**Task statement**
Nothing in the data may be altered, so output all of it exactly.

[Front-end code change data]
───

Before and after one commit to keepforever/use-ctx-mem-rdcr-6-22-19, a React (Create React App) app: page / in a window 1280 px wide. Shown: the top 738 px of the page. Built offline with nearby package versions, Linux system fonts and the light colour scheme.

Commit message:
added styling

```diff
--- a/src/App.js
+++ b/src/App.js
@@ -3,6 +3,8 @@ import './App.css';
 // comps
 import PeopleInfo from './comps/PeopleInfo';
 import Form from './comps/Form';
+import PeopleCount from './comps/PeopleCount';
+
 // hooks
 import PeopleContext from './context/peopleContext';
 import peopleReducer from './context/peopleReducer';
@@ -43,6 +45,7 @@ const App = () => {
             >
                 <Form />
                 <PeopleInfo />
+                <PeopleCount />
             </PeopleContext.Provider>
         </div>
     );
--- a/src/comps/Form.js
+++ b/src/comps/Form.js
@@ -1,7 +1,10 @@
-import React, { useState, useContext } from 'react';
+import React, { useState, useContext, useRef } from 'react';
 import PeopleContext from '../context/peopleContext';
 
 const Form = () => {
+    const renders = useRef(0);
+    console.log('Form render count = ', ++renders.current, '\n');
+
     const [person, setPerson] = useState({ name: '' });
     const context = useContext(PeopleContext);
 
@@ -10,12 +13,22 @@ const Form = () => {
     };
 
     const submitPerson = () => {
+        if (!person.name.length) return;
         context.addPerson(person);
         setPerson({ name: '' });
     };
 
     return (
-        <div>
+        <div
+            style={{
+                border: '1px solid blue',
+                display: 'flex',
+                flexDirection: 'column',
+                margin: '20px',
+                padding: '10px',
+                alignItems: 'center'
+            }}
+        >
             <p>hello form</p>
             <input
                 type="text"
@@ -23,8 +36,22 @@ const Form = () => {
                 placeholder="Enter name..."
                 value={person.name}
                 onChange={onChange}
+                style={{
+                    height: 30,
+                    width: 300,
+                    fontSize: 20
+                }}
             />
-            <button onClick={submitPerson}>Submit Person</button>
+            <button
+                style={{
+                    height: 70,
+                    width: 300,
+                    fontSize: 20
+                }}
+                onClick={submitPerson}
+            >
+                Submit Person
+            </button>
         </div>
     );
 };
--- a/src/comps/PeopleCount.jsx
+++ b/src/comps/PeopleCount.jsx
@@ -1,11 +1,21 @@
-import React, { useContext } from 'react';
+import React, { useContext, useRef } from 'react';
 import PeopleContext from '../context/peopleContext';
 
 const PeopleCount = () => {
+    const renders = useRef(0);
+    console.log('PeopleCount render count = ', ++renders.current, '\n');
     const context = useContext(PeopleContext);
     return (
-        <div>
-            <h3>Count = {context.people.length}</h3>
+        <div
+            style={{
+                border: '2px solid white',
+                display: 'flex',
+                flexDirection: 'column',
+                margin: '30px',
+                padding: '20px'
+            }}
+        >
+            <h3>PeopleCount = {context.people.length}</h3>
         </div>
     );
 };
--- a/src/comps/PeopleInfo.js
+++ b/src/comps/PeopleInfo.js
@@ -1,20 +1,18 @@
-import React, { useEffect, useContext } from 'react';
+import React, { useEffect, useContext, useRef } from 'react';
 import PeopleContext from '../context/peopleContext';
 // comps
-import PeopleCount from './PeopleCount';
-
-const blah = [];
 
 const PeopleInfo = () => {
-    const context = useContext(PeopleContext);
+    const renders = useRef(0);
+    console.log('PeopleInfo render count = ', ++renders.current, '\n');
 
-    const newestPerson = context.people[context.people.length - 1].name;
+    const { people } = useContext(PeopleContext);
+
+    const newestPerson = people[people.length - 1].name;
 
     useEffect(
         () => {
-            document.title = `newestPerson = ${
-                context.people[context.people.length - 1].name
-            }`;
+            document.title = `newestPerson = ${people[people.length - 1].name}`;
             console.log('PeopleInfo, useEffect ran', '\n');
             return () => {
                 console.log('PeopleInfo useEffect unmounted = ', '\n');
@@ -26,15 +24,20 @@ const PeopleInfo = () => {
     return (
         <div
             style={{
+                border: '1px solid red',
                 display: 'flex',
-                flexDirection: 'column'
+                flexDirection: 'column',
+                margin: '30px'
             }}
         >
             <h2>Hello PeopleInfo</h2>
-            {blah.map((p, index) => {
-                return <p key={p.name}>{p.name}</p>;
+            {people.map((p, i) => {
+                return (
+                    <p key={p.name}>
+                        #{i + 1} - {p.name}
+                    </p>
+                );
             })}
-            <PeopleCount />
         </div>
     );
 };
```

───

**Written response**
Before and after one commit to keepforever/use-ctx-mem-rdcr-6-22-19, a React (Create React App) app: page / in a window 1280 px wide. Shown: the top 738 px of the page. Built offline with nearby package versions, Linux system fonts and the light colour scheme.

Commit message:
added styling

```diff
--- a/src/App.js
+++ b/src/App.js
@@ -3,6 +3,8 @@ import './App.css';
 // comps
 import PeopleInfo from './comps/PeopleInfo';
 import Form from './comps/Form';
+import PeopleCount from './comps/PeopleCount';
+
 // hooks
 import PeopleContext from './context/peopleContext';
 import peopleReducer from './context/peopleReducer';
@@ -43,6 +45,7 @@ const App = () => {
             >
                 <Form />
                 <PeopleInfo />
+                <PeopleCount />
             </PeopleContext.Provider>
         </div>
     );
--- a/src/comps/Form.js
+++ b/src/comps/Form.js
@@ -1,7 +1,10 @@
-import React, { useState, useContext } from 'react';
+import React, { useState, useContext, useRef } from 'react';
 import PeopleContext from '../context/peopleContext';
 
 const Form = () => {
+    const renders = useRef(0);
+    console.log('Form render count = ', ++renders.current, '\n');
+
     const [person, setPerson] = useState({ name: '' });
     const context = useContext(PeopleContext);
 
@@ -10,12 +13,22 @@ const Form = () => {
     };
 
     const submitPerson = () => {
+        if (!person.name.length) return;
         context.addPerson(person);
         setPerson({ name: '' });
     };
 
     return (
-        <div>
+        <div
+            style={{
+                border: '1px solid blue',
+                display: 'flex',
+                flexDirection: 'column',
+                margin: '20px',
+                padding: '10px',
+                alignItems: 'center'
+            }}
+        >
             <p>hello form</p>
             <input
                 type="text"
@@ -23,8 +36,22 @@ const Form = () => {
                 placeholder="Enter name..."
                 value={person.name}
                 onChange={onChange}
+                style={{
+                    height: 30,
+                    width: 300,
+                    fontSize: 20
+                }}
             />
-            <button onClick={submitPerson}>Submit Person</button>
+            <button
+                style={{
+                    height: 70,
+                    width: 300,
+                    fontSize: 20
+                }}
+                onClick={submitPerson}
+            >
+                Submit Person
+            </button>
         </div>
     );
 };
--- a/src/comps/PeopleCount.jsx
+++ b/src/comps/PeopleCount.jsx
@@ -1,11 +1,21 @@
-import React, { useContext } from 'react';
+import React, { useContext, useRef } from 'react';
 import PeopleContext from '../context/peopleContext';
 
 const PeopleCount = () => {
+    const renders = useRef(0);
+    console.log('PeopleCount render count = ', ++renders.current, '\n');
     const context = useContext(PeopleContext);
     return (
-        <div>
-            <h3>Count = {context.people.length}</h3>
+        <div
+            style={{
+                border: '2px solid white',
+                display: 'flex',
+                flexDirection: 'column',
+                margin: '30px',
+                padding: '20px'
+            }}
+        >
+            <h3>PeopleCount = {context.people.length}</h3>
         </div>
     );
 };
--- a/src/comps/PeopleInfo.js
+++ b/src/comps/PeopleInfo.js
@@ -1,20 +1,18 @@
-import React, { useEffect, useContext } from 'react';
+import React, { useEffect, useContext, useRef } from 'react';
 import PeopleContext from '../context/peopleContext';
 // comps
-import PeopleCount from './PeopleCount';
-
-const blah = [];
 
 const PeopleInfo = () => {
-    const context = useContext(PeopleContext);
+    const renders = useRef(0);
+    console.log('PeopleInfo render count = ', ++renders.current, '\n');
 
-    const newestPerson = context.people[context.people.length - 1].name;
+    const { people } = useContext(PeopleContext);
+
+    const newestPerson = people[people.length - 1].name;
 
     useEffect(
         () => {
-            document.title = `newestPerson = ${
-                context.people[context.people.length - 1].name
-            }`;
+            document.title = `newestPerson = ${people[people.length - 1].name}`;
             console.log('PeopleInfo, useEffect ran', '\n');
             return () => {
                 console.log('PeopleInfo useEffect unmounted = ', '\n');
@@ -26,15 +24,20 @@ const PeopleInfo = () => {
     return (
         <div
             style={{
+                border: '1px solid red',
                 display: 'flex',
-                flexDirection: 'column'
+                flexDirection: 'column',
+                margin: '30px'
             }}
         >
             <h2>Hello PeopleInfo</h2>
-            {blah.map((p, index) => {
-                return <p key={p.name}>{p.name}</p>;
+            {people.map((p, i) => {
+                return (
+                    <p key={p.name}>
+                        #{i + 1} - {p.name}
+                    </p>
+                );
             })}
-            <PeopleCount />
         </div>
     );
 };
```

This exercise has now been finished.